As a vocalist, Sersto doesn’t scat to take stage or get noticed; it’s all site-specific, adding an element where an element is needed. If anything, her singing style was the only real outlier when it came to jazz, reminding you more of Lotte Lenya than Lena Horne. It was Sersto’s spoken-word work that really hit home, reading Coleman’s own riddle-laced poetry throughout the evening and adding an extra splash of sadness to Ornette’s iconic composition “Lonely Woman” by repeatedly following up on the sung lyric “I am a lonely woman…” with the plaintive admission, “I don’t want to be.”
In almost all things, Pasin was big and bold and breathtaking and… pretty much right down the middle. But that was genius, because Chris would set up the framework for each piece, and then his partners would bash that framework into new and exciting shapes. Now that avant-garde is a fact of life, we can look at this construction and deconstruction and nod with approval; that said, you can see how Coleman’s approach must have been horrifying to any jazzer brought up on Benny Goodman or Charlie Parker.

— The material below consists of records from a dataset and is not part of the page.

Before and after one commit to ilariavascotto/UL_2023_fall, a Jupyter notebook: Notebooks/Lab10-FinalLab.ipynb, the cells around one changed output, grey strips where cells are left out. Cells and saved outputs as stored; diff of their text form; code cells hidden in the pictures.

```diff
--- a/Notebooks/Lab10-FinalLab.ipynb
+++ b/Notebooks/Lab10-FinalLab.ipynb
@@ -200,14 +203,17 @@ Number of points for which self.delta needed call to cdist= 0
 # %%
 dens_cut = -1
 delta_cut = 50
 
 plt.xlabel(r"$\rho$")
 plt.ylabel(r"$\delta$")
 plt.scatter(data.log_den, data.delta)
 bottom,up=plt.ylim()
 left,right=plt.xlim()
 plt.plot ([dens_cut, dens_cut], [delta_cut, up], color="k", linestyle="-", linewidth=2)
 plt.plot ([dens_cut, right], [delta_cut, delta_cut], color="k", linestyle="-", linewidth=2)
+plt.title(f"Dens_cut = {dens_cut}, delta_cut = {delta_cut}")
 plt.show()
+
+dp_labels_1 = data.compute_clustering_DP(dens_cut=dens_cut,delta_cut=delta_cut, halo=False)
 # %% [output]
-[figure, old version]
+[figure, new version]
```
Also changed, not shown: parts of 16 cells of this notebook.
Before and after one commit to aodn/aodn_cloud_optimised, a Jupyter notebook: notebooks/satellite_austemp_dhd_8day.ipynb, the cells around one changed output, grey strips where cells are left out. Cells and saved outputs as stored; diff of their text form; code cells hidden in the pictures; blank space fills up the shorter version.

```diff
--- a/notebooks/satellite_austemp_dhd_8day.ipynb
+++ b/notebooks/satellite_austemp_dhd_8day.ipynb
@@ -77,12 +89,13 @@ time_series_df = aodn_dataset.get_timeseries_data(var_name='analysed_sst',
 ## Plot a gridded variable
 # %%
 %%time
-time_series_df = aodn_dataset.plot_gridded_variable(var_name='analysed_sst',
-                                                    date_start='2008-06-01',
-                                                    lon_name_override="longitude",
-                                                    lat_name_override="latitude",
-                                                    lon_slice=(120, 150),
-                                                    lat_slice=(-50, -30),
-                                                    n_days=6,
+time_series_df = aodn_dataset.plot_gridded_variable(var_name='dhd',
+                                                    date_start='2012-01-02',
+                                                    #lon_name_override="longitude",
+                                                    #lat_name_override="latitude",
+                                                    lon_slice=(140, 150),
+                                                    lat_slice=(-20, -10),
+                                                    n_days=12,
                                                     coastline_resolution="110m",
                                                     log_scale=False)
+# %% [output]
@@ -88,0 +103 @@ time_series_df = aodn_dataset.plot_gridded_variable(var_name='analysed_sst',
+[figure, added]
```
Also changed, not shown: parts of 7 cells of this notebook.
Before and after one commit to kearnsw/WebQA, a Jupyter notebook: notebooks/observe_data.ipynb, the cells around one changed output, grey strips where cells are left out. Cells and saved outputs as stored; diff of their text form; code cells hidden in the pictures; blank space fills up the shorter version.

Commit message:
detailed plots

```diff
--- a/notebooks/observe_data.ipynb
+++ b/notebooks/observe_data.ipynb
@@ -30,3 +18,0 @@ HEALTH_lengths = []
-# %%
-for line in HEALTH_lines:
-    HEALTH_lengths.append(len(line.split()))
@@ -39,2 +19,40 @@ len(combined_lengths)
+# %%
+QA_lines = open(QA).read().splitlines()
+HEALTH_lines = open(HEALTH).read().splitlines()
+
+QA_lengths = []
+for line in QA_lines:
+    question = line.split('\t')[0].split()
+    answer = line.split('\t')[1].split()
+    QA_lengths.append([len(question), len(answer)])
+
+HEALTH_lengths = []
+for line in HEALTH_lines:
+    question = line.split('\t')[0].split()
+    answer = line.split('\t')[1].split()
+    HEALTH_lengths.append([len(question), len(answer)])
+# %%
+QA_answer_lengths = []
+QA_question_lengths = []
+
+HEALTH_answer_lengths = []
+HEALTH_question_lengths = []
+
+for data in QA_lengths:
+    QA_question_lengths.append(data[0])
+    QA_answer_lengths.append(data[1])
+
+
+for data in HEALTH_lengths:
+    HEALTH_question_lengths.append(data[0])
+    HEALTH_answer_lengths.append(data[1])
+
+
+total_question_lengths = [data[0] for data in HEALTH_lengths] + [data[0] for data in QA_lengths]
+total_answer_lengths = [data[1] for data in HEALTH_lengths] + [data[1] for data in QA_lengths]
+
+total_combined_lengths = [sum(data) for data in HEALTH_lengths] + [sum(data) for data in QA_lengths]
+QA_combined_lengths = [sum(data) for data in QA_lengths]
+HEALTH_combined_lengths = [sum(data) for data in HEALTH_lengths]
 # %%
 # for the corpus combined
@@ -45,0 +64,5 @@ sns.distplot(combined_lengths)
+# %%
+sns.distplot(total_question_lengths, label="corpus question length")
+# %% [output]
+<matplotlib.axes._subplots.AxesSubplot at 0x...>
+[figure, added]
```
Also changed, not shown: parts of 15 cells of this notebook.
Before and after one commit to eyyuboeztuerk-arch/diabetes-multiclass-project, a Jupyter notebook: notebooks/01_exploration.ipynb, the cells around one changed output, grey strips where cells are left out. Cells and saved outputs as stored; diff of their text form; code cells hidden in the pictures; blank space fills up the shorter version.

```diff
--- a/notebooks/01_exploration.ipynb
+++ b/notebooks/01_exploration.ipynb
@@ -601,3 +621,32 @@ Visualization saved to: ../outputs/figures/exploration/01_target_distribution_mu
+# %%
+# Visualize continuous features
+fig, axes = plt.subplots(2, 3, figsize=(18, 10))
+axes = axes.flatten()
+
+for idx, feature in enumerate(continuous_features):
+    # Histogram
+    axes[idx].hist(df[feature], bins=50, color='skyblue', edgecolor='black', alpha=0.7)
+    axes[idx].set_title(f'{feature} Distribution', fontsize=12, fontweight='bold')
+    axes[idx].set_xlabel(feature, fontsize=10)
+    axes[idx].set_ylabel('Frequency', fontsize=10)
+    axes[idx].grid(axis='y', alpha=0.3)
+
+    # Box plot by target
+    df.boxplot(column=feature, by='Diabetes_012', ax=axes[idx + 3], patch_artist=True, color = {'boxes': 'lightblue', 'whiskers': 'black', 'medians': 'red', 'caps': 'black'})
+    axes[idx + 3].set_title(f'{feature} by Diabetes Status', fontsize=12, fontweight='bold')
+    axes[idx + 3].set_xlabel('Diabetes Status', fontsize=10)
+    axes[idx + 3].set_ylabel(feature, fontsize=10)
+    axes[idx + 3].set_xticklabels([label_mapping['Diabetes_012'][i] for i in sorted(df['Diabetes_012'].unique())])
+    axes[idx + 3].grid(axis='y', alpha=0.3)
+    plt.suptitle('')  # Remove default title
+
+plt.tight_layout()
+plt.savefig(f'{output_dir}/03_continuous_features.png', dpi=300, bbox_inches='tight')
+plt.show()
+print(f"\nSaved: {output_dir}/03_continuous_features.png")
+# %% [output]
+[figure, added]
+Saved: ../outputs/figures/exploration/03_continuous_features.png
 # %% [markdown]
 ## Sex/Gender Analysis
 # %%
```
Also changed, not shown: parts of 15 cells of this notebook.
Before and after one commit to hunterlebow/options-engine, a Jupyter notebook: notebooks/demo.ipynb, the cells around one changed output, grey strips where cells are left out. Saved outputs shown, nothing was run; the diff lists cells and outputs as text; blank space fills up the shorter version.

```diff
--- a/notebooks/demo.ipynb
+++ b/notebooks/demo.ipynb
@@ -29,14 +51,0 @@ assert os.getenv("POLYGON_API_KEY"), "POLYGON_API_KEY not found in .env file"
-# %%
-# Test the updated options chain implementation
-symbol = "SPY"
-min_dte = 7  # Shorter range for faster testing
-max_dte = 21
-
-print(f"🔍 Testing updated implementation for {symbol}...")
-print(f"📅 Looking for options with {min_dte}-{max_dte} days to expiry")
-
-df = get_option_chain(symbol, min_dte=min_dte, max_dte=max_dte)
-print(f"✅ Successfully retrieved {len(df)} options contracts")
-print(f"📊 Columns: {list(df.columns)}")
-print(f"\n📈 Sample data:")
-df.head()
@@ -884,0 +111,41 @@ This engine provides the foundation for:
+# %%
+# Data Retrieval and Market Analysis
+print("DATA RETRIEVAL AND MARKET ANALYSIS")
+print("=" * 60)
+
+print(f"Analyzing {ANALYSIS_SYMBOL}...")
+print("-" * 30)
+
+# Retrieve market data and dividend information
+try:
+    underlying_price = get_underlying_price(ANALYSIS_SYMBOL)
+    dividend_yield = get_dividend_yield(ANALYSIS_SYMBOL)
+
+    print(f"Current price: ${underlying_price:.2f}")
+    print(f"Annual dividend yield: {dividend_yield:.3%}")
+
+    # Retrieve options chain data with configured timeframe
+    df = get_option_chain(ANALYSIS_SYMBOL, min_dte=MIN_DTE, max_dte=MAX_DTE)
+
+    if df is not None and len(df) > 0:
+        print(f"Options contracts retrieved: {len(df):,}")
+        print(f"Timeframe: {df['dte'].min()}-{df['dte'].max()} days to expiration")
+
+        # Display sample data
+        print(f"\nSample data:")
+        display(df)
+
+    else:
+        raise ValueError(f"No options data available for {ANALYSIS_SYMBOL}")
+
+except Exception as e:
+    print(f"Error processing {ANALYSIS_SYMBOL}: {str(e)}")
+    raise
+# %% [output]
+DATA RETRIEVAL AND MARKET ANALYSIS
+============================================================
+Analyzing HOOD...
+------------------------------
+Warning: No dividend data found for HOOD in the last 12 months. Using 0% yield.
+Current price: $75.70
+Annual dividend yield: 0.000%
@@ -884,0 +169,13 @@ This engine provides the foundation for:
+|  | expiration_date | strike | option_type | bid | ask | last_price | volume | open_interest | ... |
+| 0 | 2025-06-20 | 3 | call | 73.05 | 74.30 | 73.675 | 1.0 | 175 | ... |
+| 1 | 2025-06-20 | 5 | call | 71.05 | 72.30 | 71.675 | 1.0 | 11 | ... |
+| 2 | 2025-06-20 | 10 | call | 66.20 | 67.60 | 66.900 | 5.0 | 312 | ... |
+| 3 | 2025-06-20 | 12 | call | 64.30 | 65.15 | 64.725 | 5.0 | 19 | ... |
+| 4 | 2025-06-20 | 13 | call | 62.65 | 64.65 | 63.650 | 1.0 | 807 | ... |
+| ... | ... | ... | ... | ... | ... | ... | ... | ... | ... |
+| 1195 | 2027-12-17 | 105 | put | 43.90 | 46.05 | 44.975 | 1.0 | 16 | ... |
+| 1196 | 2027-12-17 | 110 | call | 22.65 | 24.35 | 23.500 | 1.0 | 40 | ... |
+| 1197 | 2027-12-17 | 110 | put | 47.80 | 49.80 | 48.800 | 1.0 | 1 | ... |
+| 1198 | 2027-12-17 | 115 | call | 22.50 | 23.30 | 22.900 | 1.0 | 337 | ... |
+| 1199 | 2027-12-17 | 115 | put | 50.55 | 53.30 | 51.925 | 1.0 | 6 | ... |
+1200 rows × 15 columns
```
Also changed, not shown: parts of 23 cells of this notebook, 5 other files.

The poetry Sersto read during “The Blessing” focused on “Freedom from oppression/Freedom from mindless publicity.” Bottom line, Coleman didn’t just want you to think about what you were hearing, but he wanted the musicians to think about what they were playing, as well, and forget about the noise that’s generated by the hard-core traditionalists and bloviating scribes who care more about headlines than they do about the Head. While everyone Chris Pasin brought to Troy definitely played their asses off, they also put thought and passion on the same level, and both the music and the evening were better and wilder for it, even if they did spend time in those grey areas where the squeamish dare not tread.
GO HERE to see more of Rudy Lu’s photographs of this concert…